There's no clearly stated goal, you find one for yourself and try to reach it. Be it to unite the Irish lands under one crest or rise through the ranks of the Byzantine Empire, break off of the Holy Roman Empire and form the independent Bohemian kingdom or make Zoroastrianism a major world religion, it's up to you.

It's not about the goal but the journey. You might be an aspiring Irish warlord on the quest of uniting all of Ireland, but you are so cynical and lustful that the Pope himself, disgusted with your God-awful ways, excommunicates you and gives every Catholic noble a carte-blanch to attack you and force you to abdicate in favour of your drooling imbecile son who's then quietly smothered in his sleep by his Regent. Your fledgling kingdom then falls apart as your numerous former vassals fight for power and the island is invaded by an opportunistic Castillian duke who has a claim on the Irish throne because his mother married you uncle or something. All seems lost for Ireland but the Castillian usurper receives a serious blow on the head during a minor clash in Connacht and dies while in coma several days later, causing a succession crisis in his homeland.
None of that concerns you, however, as the loss of your son has shaken you so much you've received a Possessed trait and are to preoccupied with instituting turnips as currency in the little county you still own. Your subjects, unhappy with the reform, decide to get rid of the crazyman on the throne and slip a poisonous snake into your bed at night.
So you die. But not all is lost as long as there are landed members in your dynasty, so you now play as your distant cousin who, through some intricate marriages and alliances, had inherited a county on the Baltic coast. Uniting Ireland might be impossible for you now, but what about uniting Lithuania..?
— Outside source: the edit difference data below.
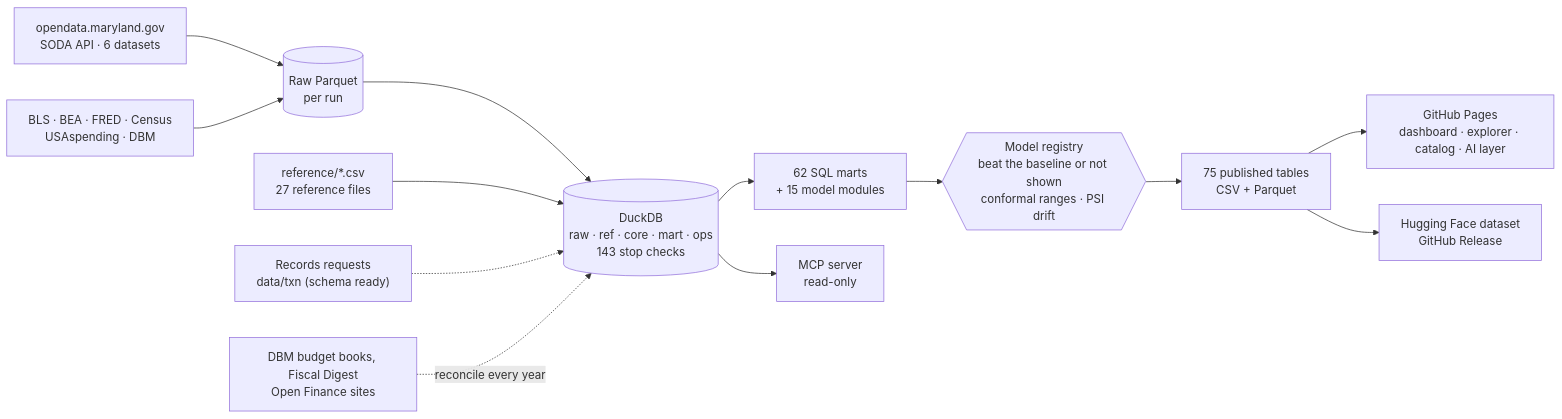
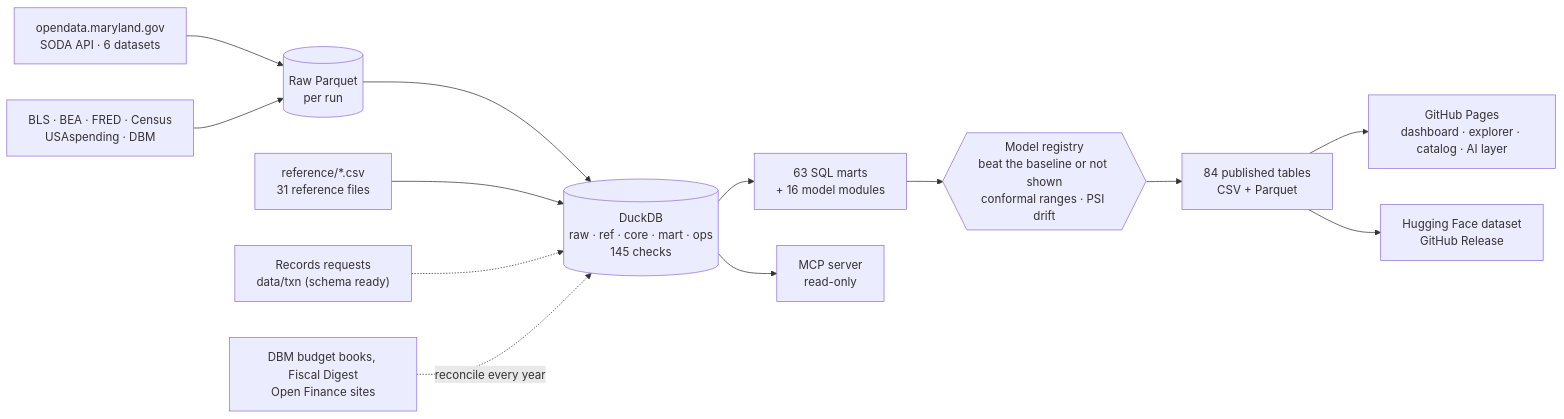
One commit to EVO3-Ecosystem/gmi-savings-tracker-v3 changed the diagram in docs/figures/readme/pipeline.mmd. Above: the diagram before and after it, drawn with Mermaid. The commit also changed 99 other files, not shown here.

```diff
--- a/docs/figures/readme/pipeline.mmd
+++ b/docs/figures/readme/pipeline.mmd
@@ -1,13 +1,13 @@
 flowchart LR
   A["opendata.maryland.gov<br/>SODA API · 6 datasets"] --> R[("Raw Parquet<br/>per run")]
   X["BLS · BEA · FRED · Census<br/>USAspending · DBM"] --> R
-  R --> D[("DuckDB<br/>raw · ref · core · mart · ops<br/>143 stop checks")]
-  F["reference/*.csv<br/>27 reference files"] --> D
+  R --> D[("DuckDB<br/>raw · ref · core · mart · ops<br/>145 checks")]
+  F["reference/*.csv<br/>31 reference files"] --> D
   T["Records requests<br/>data/txn (schema ready)"] -.-> D
-  D --> M["62 SQL marts<br/>+ 15 model modules"]
+  D --> M["63 SQL marts<br/>+ 16 model modules"]
   M --> G{{"Model registry<br/>beat the baseline or not shown<br/>conformal ranges · PSI drift"}}
-  G --> E["75 published tables<br/>CSV + Parquet"]
+  G --> E["84 published tables<br/>CSV + Parquet"]
   E --> W["GitHub Pages<br/>dashboard · explorer · catalog · AI layer"]
   E --> H["Hugging Face dataset<br/>GitHub Release"]
   D --> P["MCP server<br/>read-only"]
   V["DBM budget books, Fiscal Digest<br/>Open Finance sites"] -.reconcile every year.-> D
```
All this is very much possible in this game. The combination of big politics, small-scale personal interactions and random events creates a gripping narrative that is never the same however many times you play. The only problem with CK2 is that it is a global strategy game that is reserved for unwashed nerds who'd rather stare at a map rather than stab their way to victory like any normal gamer would.
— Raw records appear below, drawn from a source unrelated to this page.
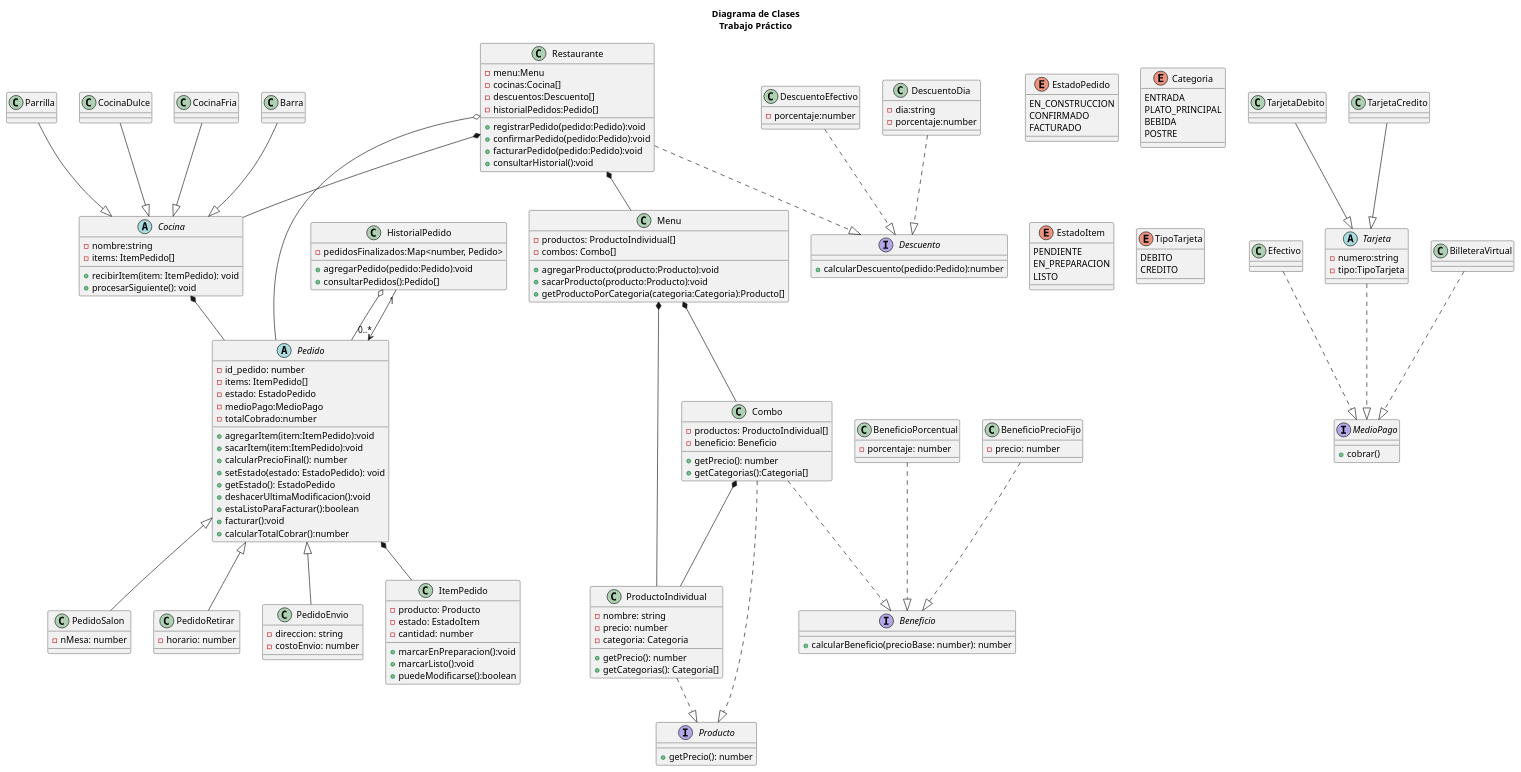
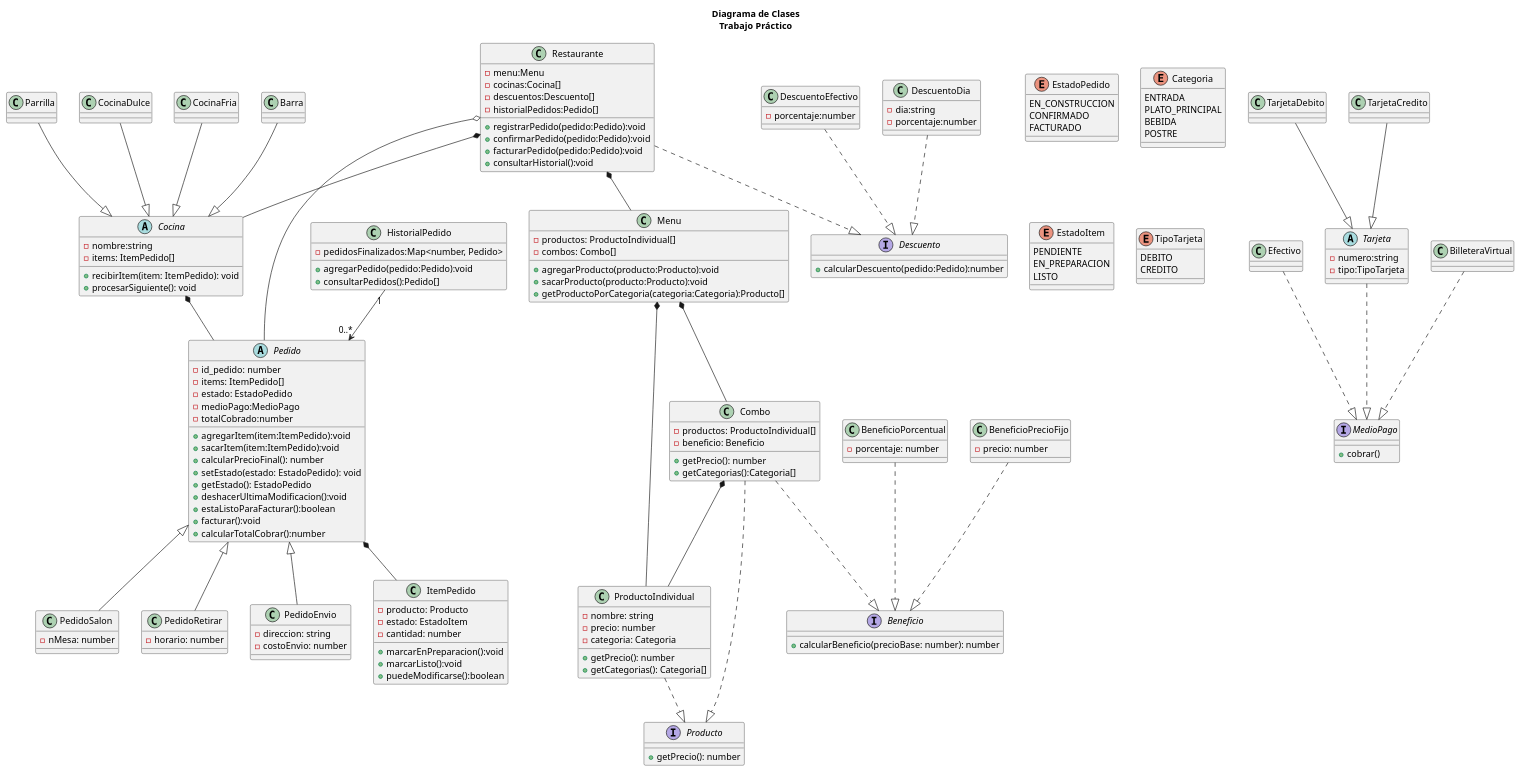
One commit to crstian8819/tp-grupo-11 changed the diagram in diagrama/diagrama.puml. Above: the diagram before and after it, drawn with PlantUML.

Commit message:
Cambio de relacion en clase HistorialPedido

```diff
--- a/diagrama/diagrama.puml
+++ b/diagrama/diagrama.puml
@@ -217,7 +217,7 @@
         +agregarPedido(pedido:Pedido):void
         +consultarPedidos():Pedido[]
     }
-    HistorialPedido o-- Pedido
+    'HistorialPedido o-- Pedido
     HistorialPedido "1" --> "0..*" Pedido
     'Un pedido contiene exactamente Un registro en historial de Pedidos
     'HistorialPedido puede contener 0 o muchos pedidos.
```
I had a similar experience.

Early on, my first fall was at the hands of Skum (which the game would later pronounce "skoom", but I remain steadfast in assuming it was "scum"). Skum was the first orc to cease my advance through the orc hierarchy. He was a ranged captain already though, he didn't gain his prominence from killing me. But he did get a huge power boost from my death.
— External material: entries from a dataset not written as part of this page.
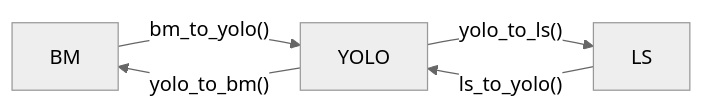
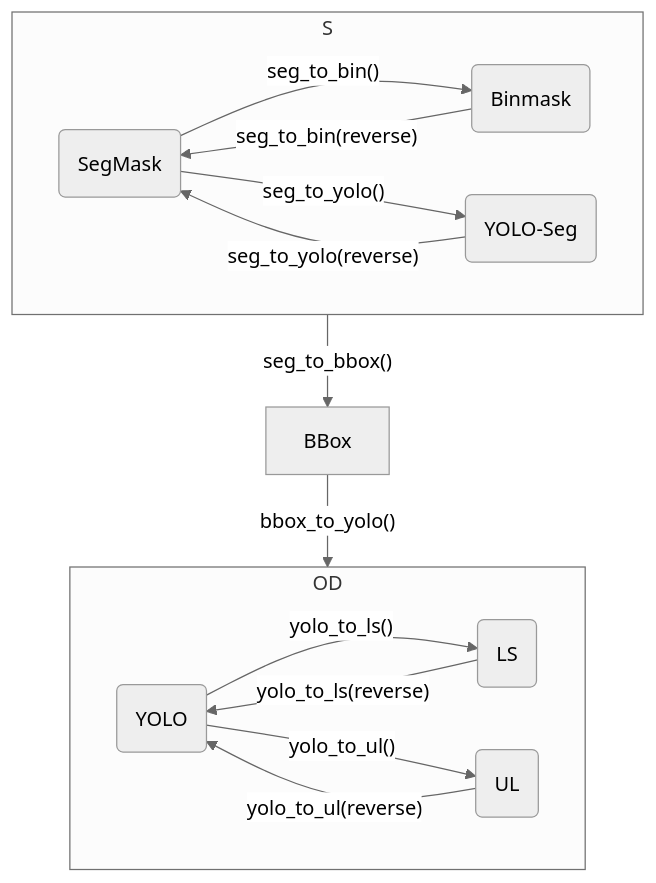
Before and after one commit to ispstiima/AgribotTools: the diagram in README.md, drawn with Mermaid (neutral theme). The commit also changed other lines of this file, not shown here.

````diff
--- a/README.md
+++ b/README.md
@@ -95,5 +202,19 @@
 ```mermaid
-flowchart LR
-    BM -- bm_to_yolo() --> YOLO -- yolo_to_ls() --> LS
-    LS -- ls_to_yolo() --> YOLO -- yolo_to_bm() --> BM
+flowchart TB
+    subgraph S
+        direction LR
+        SM(SegMask) -- seg_to_bin() --> BM(Binmask)
+        BM -- seg_to_bin(reverse) --> SM
+        SM -- seg_to_yolo() --> SY(YOLO-Seg)
+        SY -- seg_to_yolo(reverse) --> SM
+    end
+    subgraph OD
+        direction LR
+        YOLO(YOLO) -- yolo_to_ls() --> LS(LS)
+        LS -- yolo_to_ls(reverse) --> YOLO
+        YOLO -- yolo_to_ul() --> UL(UL)
+        UL -- yolo_to_ul(reverse) --> YOLO
+    end
+    SM -- seg_to_bbox() --> BBox
+    BBox -- bbox_to_yolo() --> YOLO
 ```
````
Later, I ran into Skum again. Now brimming with arrogance, I decided to try and sneak him. With fresh intel on him, I knew it would work if I could get close enough. Sadly, He turned to face me as I was trying to sneak up behind him (literally the only time I've failed at the stealth) and he started taunting me then firing bolts that were really knocking down my underdeveloped health which only had the first upgrade bought at that point. He also had the Orc ability to call in forces and while I was trying to finish off the smallish crowd that gathered after he spotted me, he called in a few more Orcs and I fell once again. As luck would have it, he'd fired the bolt that halted my attack once again, and was moved up to power level 16 (which was higher than the War Chiefs at this point).

After this he was very powerful for my lower level character. Every time I would fall, Skum would gain power from a Feast or a Hunt or just from killing me again until he was the only power 20 character in the first act of the game. He started showing up to foil my other attempts at taking down Captains and War Chiefs. All told, he took me out 5 or 6 times. Skum survived to the third act of the game. When finally, after powering up my Talion to the maximum level, I managed to get the better of Skum. I had considered killing him for the sheer visceral sense of catharsis it would bring. But instead I decided a more fitting end was to fall under my power. I wanted to see him as a tool in my plans to undermine all that he knew and cared about.

Cheers to you, Skum. You really made the opening bits of ME:SoM more than memorable. I hate you, you miserable Orc bastard!

Sniper Team 4:
Next month I get a PS4, and this will be one of three games that I get with it

What are the other two games?

Bedinsis:

Gretha Unterberg:
Pretty much the reason why I love the Civ series .

A random seed, a fistfull of good mechanics/rules and you got story evolves around you.
Problem is that its requires a hell lot more efford then hard-coding/scripting "dramatic events".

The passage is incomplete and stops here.